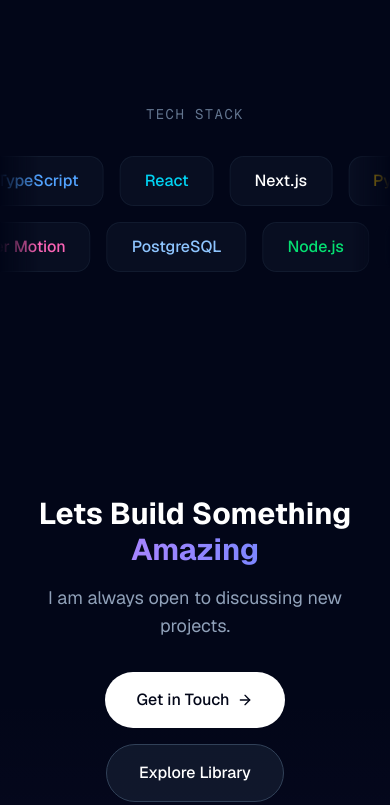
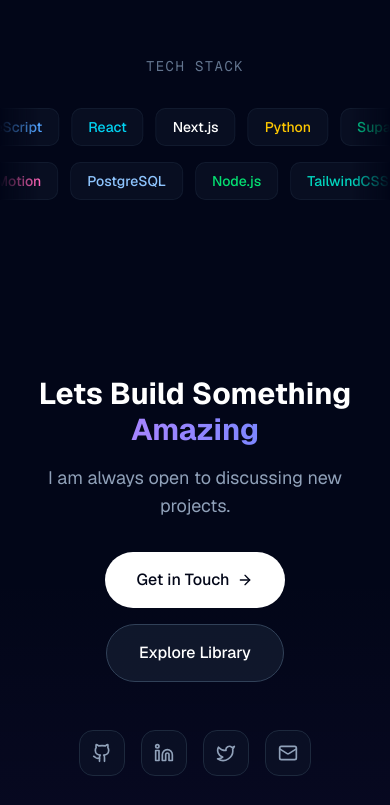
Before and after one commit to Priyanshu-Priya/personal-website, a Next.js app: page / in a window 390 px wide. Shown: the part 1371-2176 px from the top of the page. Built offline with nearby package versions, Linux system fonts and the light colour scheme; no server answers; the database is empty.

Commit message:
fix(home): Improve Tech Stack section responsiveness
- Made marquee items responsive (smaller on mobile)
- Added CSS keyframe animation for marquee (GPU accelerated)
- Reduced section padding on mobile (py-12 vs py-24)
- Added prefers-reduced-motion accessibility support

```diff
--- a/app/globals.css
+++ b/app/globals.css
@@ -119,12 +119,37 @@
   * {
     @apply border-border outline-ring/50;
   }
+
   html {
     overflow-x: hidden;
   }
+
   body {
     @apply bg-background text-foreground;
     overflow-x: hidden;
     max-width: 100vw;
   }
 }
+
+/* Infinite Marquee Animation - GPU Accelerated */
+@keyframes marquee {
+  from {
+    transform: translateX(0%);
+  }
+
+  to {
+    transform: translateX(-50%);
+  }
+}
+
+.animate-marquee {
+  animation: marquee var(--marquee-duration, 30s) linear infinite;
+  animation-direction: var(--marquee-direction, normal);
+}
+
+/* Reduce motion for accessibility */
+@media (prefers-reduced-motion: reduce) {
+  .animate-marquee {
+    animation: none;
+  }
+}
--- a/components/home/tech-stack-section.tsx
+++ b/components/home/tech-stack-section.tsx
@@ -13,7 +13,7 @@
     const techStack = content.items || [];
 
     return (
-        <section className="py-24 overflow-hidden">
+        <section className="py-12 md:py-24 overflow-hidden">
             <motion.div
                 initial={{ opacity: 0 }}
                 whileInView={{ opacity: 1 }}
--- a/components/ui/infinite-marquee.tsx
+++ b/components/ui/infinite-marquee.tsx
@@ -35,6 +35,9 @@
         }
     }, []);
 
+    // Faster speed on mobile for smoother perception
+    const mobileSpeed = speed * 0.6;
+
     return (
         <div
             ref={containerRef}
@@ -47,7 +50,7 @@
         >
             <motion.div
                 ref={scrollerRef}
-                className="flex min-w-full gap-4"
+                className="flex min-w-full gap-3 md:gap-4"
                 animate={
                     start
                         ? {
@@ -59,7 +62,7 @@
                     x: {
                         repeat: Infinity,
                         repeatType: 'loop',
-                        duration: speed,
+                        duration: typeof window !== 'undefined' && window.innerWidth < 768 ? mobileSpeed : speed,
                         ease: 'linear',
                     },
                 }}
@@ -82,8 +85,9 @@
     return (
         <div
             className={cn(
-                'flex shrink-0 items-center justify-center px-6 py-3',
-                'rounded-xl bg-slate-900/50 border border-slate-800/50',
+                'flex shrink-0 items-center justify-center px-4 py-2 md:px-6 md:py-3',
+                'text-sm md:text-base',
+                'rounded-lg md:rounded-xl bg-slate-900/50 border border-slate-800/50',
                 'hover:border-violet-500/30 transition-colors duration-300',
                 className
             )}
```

• • •

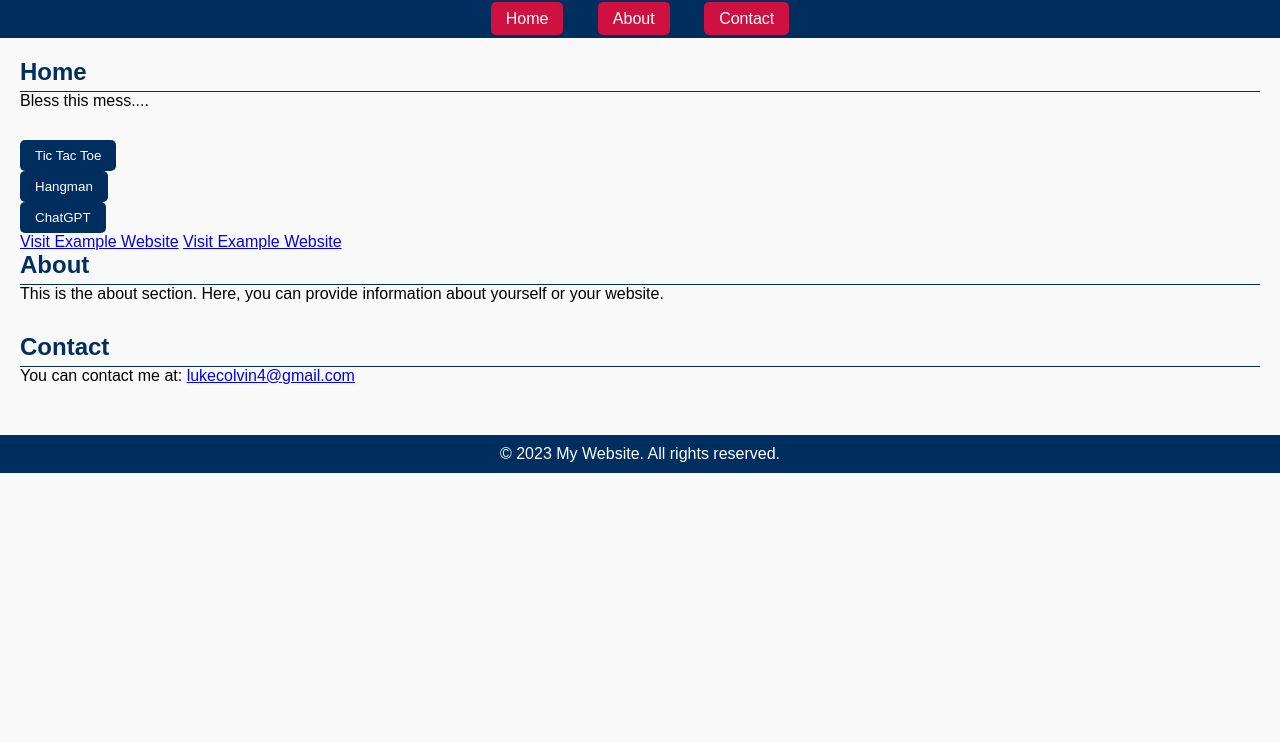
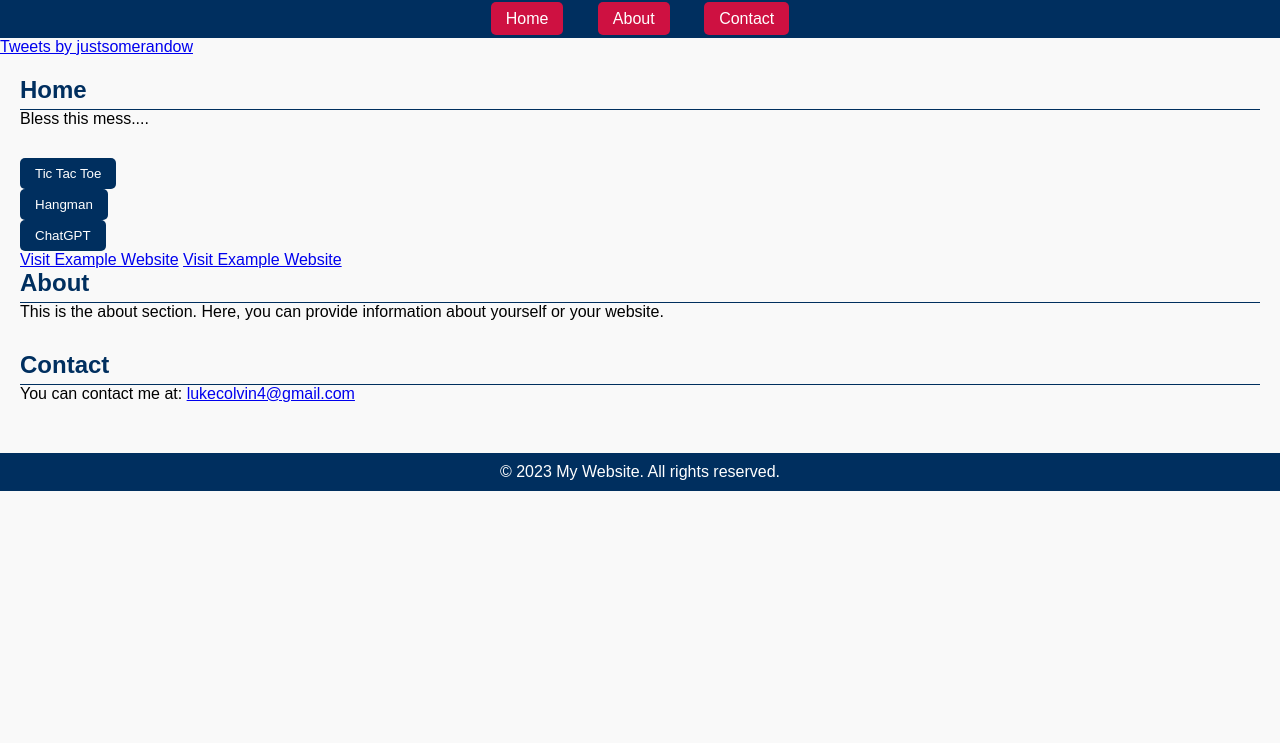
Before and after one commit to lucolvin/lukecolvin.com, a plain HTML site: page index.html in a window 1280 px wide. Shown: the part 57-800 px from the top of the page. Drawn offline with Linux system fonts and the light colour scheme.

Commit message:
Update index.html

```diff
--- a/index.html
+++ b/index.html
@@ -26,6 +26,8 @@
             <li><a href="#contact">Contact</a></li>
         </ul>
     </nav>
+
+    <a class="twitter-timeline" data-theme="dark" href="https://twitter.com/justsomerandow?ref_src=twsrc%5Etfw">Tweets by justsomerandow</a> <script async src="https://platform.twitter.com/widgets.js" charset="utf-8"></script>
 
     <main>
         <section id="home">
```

• • •

### [What to do]
Copy out all lines of the material containing the word "animate".

### [Expected output]
+.animate-marquee {
+  .animate-marquee {
                 animate={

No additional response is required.